[Difference listings]
▼

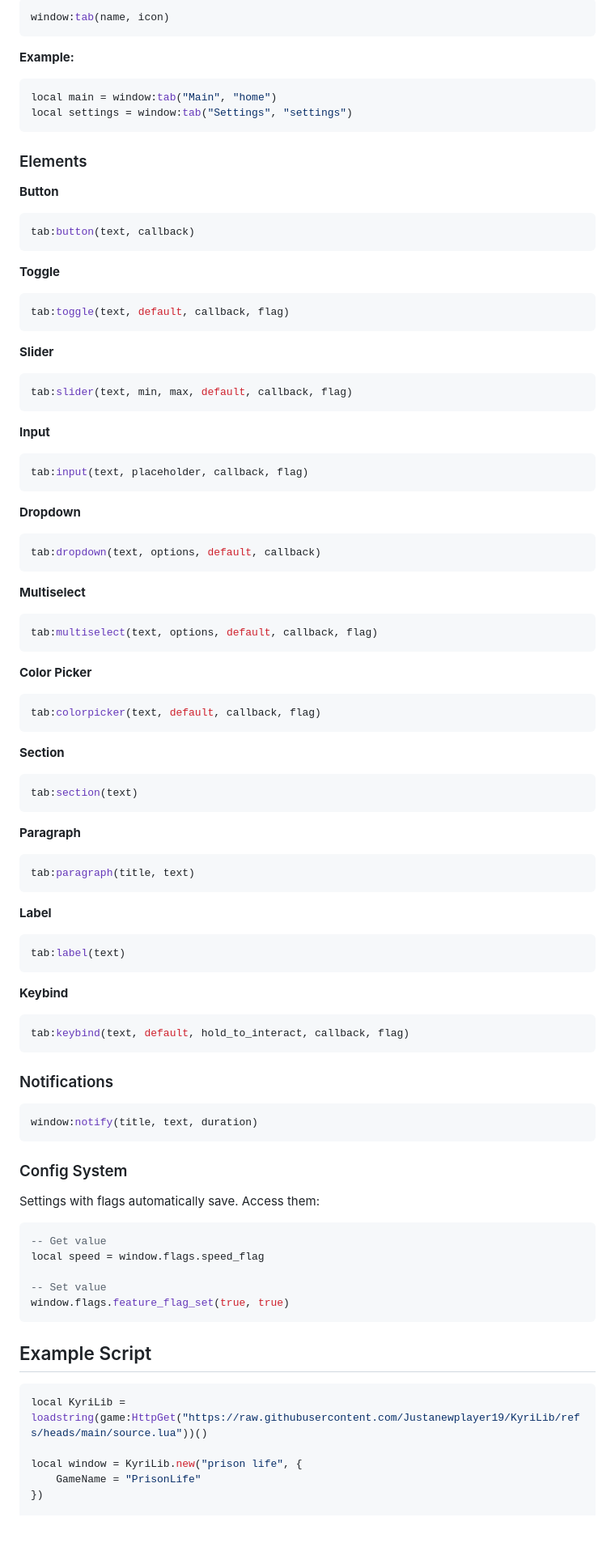
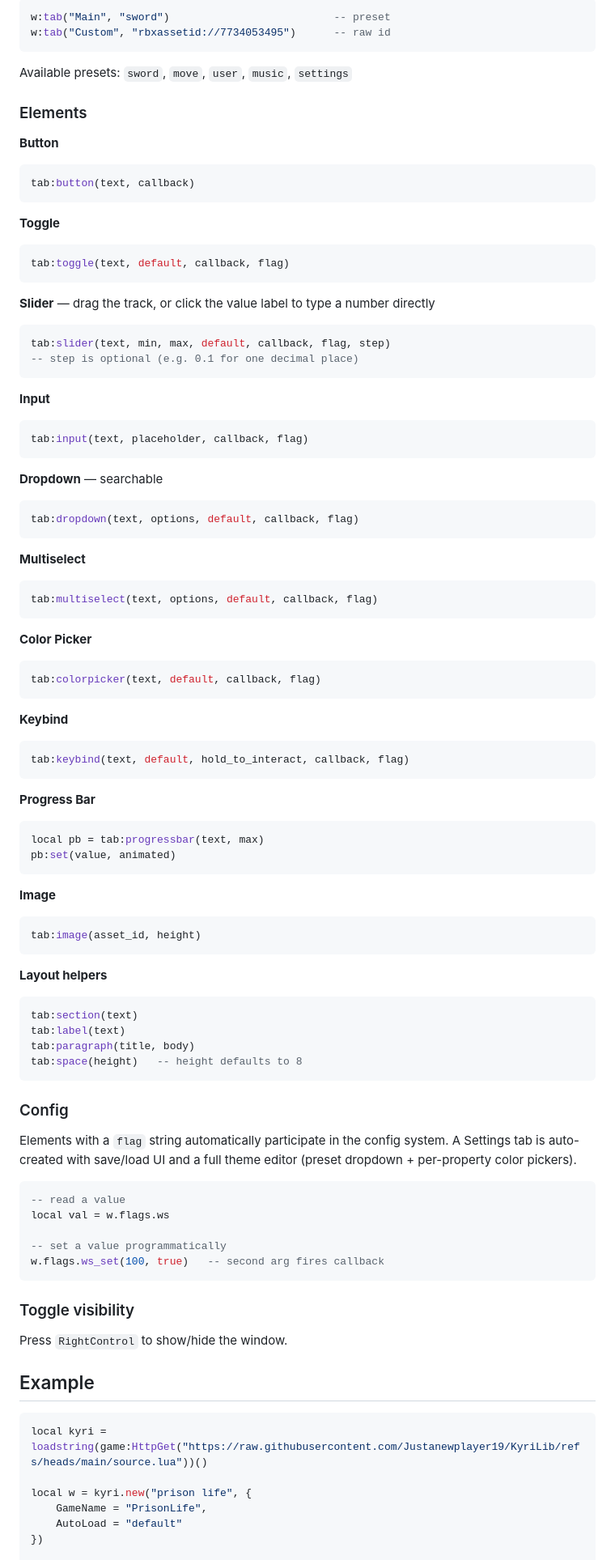
Before and after one commit to Justanewplayer19/KyriLib, a Markdown page: README.md, the part around one of its changes. Shown at 81% size. Drawn GitHub-style; blank space fills up the shorter version.

````diff
--- a/README.md
+++ b/README.md
@@ -87,13 +69,10 @@ local window = KyriLib.new("My Script", {
 
 ```lua
-window:tab(name, icon)
+w:tab("Main", "sword")                          -- preset
+w:tab("Custom", "rbxassetid://7734053495")      -- raw id
 ```
 
-**Example:**
-```lua
-local main = window:tab("Main", "home")
-local settings = window:tab("Settings", "settings")
-```
+Available presets: `sword`, `move`, `user`, `music`, `settings`
 
 ### Elements
 
@@ -107,9 +86,10 @@ tab:button(text, callback)
 tab:toggle(text, default, callback, flag)
 ```
 
-**Slider**
+**Slider** — drag the track, or click the value label to type a number directly
 ```lua
-tab:slider(text, min, max, default, callback, flag)
+tab:slider(text, min, max, default, callback, flag, step)
+-- step is optional (e.g. 0.1 for one decimal place)
 ```
 
 **Input**
@@ -117,9 +97,9 @@ tab:slider(text, min, max, default, callback, flag)
 tab:input(text, placeholder, callback, flag)
 ```
 
-**Dropdown**
+**Dropdown** — searchable
 ```lua
-tab:dropdown(text, options, default, callback)
+tab:dropdown(text, options, default, callback, flag)
 ```
 
 **Multiselect**
@@ -132,50 +112,53 @@ tab:multiselect(text, options, default, callback, flag)
 tab:colorpicker(text, default, callback, flag)
 ```
 
-**Section**
-```lua
-tab:section(text)
-```
-
-**Paragraph**
-```lua
-tab:paragraph(title, text)
-```
-
-**Label**
-```lua
-tab:label(text)
-```
-
 **Keybind**
 ```lua
 tab:keybind(text, default, hold_to_interact, callback, flag)
 ```
 
-### Notifications
+**Progress Bar**
+```lua
+local pb = tab:progressbar(text, max)
+pb:set(value, animated)
+```
+
+**Image**
+```lua
+tab:image(asset_id, height)
+```
+
+**Layout helpers**
+```lua
+tab:section(text)
+tab:label(text)
+tab:paragraph(title, body)
+tab:space(height)   -- height defaults to 8
+```
+
+### Config
+
+Elements with a `flag` string automatically participate in the config system. A Settings tab is auto-created with save/load UI and a full theme editor (preset dropdown + per-property color pickers).
 
 ```lua
-window:notify(title, text, duration)
+-- read a value
+local val = w.flags.ws
+
+-- set a value programmatically
+w.flags.ws_set(100, true)   -- second arg fires callback
 ```
 
-### Config System
+### Toggle visibility
 
-Settings with flags automatically save. Access them:
+Press `RightControl` to show/hide the window.
+
+## Example
 
 ```lua
--- Get value
-local speed = window.flags.speed_flag
+local kyri = loadstring(game:HttpGet("https://raw.githubusercontent.com/Justanewplayer19/KyriLib/refs/heads/main/source.lua"))()
 
--- Set value
-window.flags.feature_flag_set(true, true)
-```
-
-## Example Script
-
-```lua
-local KyriLib = loadstring(game:HttpGet("https://raw.githubusercontent.com/Justanewplayer19/KyriLib/refs/heads/main/source.lua"))()
-
-local window = KyriLib.new("prison life", {
-    GameName = "PrisonLife"
+local w = kyri.new("prison life", {
+    GameName = "PrisonLife",
+    AutoLoad = "default"
 })
 
````
Also changed, not shown: other parts of README.md (+50 -74 lines).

▲

**Task details:** Working through the entries above, copy every line in which "title" is found.

**Response:**
-tab:paragraph(title, text)
+tab:paragraph(title, body)
-window:notify(title, text, duration)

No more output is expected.